I was just wondering about this today. I know that language does change over time, but what about the colloquialisms and/or general style of an 'era', make it so 'cool'?
For example I've been reading quite a lot of Victorian books and while the language is still 'English' at its core there are certain aspects of the language, the words, the mechanics that cannot be re-duplicated and are just characteristic of the era. Moreover, I've found that (this isn't based on any hard data, purely anecdotal) the style they cultivated in the 19th century has been very influential and has extended far into the future as well. 'Good/Pompous/Scholarly writing' in the modern era, almost always harks back to the lingo and mannerisms of the Victorian age. While it is possible to be skillful and articulate in any English dialect, most people have stereotyped Victorian style prose a la Arthur Conan Doyle, HG Wells as being what constitutes stellar writing. And this sentiment isn't just confined to England, but has rather bled into the entire English-speaking world.
So in a sense we've fetishized the era. I'm pretty sure if you went back in time, none of what we've stereotyped to be 'good form' was that special to the Victorians. Also, I'm pretty sure that the Victorians themselves had an inferiority complex of their own since I believe it was them who dug Shakespeare out of the dusty annals history and made him a big deal again. To them I bet they considered their own literature to be piss poor and renaissance literature to be the absolute pinnacle that the English language could hope to reach.
Why is this? Why do we cast our eyes backwards instead of infront? Why do we use large dictionaries to keep the terms of a by-gone era fresh in a newer generation's mind? Why not do away with dictionaries, respecting grammatical rules and/or following precedent altogether so that we can refashion the language, however we see fit, at our own discretion? This would in a sense allow us to masters of our own fates. I sometimes feel that we the newer generation get tyrannized by our past When later generations look at early 21st century English literature, what's going to stand out to them? Are we not merely following precedent? Copying our predecessors?
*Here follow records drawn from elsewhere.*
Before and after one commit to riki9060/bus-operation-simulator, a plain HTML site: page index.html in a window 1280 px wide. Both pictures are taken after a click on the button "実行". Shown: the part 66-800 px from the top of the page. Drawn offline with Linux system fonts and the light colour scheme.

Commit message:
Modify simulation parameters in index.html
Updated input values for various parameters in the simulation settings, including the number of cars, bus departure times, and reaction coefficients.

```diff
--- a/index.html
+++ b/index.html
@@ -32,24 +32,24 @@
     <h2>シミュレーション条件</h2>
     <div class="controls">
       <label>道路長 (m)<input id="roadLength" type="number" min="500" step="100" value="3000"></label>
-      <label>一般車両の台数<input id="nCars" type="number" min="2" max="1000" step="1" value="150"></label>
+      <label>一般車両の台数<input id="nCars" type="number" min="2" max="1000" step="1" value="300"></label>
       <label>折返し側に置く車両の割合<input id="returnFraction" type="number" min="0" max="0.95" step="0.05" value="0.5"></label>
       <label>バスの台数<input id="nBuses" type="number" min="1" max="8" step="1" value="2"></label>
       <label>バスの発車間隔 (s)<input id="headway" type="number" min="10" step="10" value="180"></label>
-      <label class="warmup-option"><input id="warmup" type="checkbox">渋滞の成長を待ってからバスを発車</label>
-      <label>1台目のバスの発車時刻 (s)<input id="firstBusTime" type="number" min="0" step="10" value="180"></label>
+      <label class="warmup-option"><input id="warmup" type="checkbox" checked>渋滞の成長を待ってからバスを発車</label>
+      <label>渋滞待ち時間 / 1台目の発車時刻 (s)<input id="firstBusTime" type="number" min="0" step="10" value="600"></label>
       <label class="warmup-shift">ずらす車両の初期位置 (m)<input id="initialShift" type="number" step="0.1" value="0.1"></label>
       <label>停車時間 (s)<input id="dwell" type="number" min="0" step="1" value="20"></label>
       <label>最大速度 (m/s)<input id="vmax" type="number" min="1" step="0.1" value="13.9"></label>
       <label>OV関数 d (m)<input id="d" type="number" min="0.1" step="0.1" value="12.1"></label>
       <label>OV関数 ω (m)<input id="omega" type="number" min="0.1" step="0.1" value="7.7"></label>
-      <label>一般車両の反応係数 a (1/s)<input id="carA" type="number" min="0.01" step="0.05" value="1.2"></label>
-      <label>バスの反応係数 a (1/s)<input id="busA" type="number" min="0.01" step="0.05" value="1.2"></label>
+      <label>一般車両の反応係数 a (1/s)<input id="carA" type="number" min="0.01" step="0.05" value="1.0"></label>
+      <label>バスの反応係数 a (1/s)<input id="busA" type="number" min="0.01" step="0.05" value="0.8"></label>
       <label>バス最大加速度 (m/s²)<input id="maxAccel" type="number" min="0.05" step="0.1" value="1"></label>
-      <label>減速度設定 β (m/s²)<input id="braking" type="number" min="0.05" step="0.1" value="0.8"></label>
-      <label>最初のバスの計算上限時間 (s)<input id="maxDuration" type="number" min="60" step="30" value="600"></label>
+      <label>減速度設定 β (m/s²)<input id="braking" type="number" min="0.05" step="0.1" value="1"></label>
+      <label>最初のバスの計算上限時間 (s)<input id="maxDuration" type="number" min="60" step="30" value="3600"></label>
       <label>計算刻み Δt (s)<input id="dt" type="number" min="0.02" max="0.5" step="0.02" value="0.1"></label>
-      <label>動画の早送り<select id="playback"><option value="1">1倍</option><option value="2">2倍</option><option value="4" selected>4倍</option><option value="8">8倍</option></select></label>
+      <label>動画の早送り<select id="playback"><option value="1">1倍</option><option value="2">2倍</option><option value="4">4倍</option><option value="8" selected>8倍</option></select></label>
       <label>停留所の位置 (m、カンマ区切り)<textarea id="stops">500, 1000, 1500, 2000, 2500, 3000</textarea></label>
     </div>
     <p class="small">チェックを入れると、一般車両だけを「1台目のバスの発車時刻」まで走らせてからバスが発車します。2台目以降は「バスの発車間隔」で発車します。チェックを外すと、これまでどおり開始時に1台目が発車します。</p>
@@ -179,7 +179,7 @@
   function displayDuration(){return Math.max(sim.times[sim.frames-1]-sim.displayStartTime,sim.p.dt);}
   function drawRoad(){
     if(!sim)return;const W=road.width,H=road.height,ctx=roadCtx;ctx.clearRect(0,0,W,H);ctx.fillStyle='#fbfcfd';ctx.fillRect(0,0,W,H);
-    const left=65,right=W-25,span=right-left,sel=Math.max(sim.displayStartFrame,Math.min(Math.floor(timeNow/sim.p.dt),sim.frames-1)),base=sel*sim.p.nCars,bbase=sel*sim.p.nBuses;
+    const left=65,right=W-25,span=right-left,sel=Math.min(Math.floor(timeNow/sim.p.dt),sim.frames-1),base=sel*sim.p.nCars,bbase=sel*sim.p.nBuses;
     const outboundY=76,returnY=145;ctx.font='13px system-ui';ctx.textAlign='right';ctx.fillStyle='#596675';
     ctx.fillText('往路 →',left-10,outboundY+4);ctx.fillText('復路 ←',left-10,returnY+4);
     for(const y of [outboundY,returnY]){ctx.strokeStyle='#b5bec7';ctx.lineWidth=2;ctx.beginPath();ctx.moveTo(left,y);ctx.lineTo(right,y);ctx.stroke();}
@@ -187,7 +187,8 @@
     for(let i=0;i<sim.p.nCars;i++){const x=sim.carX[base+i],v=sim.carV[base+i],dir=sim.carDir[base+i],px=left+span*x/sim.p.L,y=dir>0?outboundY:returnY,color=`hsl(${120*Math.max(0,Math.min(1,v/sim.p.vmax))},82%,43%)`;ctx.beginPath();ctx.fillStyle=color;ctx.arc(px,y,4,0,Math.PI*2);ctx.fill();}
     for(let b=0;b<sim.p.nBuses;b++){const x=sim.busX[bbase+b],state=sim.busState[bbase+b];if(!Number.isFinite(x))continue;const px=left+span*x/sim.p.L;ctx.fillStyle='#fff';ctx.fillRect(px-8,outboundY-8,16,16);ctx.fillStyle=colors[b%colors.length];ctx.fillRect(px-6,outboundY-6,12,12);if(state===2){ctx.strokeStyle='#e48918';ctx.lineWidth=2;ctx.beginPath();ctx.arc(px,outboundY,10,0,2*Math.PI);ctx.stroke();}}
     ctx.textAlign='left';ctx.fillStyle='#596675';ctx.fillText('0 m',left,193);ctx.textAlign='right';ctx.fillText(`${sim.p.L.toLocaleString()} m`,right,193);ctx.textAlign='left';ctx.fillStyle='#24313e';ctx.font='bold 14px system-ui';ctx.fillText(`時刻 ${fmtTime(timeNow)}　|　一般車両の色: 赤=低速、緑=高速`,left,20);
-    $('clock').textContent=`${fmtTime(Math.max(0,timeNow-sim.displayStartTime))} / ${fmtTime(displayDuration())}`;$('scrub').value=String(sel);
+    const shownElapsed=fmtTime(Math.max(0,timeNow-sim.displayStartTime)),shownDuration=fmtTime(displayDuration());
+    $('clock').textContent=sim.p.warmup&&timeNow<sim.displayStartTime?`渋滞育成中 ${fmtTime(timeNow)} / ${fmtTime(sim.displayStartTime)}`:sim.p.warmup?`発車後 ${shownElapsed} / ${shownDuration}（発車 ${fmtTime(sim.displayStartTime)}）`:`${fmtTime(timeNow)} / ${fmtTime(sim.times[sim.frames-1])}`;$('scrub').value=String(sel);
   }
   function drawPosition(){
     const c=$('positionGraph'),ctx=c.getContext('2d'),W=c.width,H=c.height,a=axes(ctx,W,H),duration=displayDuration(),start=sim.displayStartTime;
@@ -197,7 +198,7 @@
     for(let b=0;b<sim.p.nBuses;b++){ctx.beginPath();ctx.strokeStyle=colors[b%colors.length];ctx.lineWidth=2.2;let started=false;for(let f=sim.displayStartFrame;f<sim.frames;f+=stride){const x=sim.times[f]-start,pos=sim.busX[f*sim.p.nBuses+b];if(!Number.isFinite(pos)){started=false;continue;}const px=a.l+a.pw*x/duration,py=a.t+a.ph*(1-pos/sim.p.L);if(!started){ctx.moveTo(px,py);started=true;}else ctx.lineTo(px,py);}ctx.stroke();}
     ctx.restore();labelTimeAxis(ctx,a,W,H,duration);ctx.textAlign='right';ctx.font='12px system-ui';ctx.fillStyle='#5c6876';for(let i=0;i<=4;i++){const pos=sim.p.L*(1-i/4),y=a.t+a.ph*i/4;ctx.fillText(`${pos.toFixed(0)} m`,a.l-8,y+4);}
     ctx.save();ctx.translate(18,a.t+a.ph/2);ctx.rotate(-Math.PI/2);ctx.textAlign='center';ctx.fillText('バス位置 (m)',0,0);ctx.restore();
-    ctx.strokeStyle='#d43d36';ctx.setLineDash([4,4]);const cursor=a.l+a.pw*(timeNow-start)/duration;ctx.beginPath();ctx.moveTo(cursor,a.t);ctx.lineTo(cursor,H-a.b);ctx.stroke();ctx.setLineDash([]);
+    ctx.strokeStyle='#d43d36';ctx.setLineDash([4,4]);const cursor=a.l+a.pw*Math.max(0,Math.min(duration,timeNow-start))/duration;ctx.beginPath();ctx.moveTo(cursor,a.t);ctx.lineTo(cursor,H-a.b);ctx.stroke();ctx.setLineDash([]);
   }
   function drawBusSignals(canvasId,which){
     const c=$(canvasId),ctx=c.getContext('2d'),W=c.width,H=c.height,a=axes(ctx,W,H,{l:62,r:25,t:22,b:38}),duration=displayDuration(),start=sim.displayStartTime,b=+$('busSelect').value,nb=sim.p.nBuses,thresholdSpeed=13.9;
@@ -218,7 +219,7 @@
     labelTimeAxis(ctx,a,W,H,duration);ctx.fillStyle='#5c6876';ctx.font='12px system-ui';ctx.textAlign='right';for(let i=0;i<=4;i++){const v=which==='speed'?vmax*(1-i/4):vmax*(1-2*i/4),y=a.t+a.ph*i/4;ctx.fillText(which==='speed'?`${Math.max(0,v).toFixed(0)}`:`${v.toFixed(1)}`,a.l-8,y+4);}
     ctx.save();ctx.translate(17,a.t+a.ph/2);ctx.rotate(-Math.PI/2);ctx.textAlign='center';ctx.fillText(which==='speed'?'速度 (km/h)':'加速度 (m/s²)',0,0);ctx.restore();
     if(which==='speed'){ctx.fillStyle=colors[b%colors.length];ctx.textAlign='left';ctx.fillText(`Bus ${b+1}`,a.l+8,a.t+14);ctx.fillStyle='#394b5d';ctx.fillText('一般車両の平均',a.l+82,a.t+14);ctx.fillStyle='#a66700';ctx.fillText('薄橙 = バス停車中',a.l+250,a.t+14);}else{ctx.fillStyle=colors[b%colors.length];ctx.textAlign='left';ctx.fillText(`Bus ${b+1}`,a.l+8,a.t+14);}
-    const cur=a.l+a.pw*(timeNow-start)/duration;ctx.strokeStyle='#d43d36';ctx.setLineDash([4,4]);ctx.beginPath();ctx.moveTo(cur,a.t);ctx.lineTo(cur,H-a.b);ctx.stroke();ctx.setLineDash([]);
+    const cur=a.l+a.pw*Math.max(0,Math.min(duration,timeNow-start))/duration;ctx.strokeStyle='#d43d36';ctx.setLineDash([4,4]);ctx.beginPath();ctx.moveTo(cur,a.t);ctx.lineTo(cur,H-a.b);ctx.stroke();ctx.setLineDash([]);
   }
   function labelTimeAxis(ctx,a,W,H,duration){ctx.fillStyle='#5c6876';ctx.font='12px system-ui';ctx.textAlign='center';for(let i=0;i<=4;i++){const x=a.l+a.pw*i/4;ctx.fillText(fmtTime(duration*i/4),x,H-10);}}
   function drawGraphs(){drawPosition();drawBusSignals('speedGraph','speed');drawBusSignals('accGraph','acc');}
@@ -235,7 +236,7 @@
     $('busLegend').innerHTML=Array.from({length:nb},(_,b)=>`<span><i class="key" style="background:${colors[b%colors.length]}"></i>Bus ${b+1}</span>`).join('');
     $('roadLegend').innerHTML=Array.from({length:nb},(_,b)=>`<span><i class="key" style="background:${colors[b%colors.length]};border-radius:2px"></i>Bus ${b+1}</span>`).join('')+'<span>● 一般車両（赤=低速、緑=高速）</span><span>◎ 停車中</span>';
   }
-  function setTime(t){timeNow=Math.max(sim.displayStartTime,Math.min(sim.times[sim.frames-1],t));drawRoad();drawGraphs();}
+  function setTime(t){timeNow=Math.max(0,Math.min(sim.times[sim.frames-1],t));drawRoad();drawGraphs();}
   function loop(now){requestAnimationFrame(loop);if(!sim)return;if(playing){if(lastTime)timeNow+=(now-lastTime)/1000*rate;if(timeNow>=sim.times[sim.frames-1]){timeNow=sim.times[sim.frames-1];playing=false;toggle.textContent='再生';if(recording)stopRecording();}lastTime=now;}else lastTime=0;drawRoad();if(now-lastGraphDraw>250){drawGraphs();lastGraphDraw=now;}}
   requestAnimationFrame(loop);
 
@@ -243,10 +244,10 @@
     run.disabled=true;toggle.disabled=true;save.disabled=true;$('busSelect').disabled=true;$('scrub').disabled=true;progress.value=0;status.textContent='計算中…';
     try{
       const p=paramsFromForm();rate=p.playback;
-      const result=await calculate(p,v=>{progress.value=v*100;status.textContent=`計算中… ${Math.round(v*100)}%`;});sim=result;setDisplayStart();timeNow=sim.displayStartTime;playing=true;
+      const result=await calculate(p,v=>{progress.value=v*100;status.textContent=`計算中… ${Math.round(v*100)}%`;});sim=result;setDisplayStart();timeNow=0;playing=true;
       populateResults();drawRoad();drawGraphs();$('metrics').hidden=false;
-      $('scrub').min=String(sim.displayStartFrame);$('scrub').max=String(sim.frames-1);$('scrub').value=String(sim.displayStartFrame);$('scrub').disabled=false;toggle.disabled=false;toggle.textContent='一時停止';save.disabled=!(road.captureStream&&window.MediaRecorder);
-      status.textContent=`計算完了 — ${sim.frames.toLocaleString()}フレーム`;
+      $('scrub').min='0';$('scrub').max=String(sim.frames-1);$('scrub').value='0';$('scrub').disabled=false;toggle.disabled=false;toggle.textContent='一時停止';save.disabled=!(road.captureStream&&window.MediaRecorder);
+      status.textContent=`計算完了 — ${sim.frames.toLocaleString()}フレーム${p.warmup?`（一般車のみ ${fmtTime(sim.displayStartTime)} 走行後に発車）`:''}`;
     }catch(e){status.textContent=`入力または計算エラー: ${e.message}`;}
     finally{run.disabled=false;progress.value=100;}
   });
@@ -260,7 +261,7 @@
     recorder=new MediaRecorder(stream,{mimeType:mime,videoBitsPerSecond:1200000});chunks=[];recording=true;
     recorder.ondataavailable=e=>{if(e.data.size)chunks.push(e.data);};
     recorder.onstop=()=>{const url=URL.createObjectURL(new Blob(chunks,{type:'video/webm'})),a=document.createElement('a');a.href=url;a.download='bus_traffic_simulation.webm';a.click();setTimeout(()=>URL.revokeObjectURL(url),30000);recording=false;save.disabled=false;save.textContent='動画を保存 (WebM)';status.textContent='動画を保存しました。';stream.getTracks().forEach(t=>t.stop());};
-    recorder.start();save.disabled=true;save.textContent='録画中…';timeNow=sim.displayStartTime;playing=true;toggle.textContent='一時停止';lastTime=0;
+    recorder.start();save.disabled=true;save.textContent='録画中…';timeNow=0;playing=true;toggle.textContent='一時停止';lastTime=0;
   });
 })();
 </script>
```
Does anybody have any thoughts and/or insight on this? It's really quite fascinating.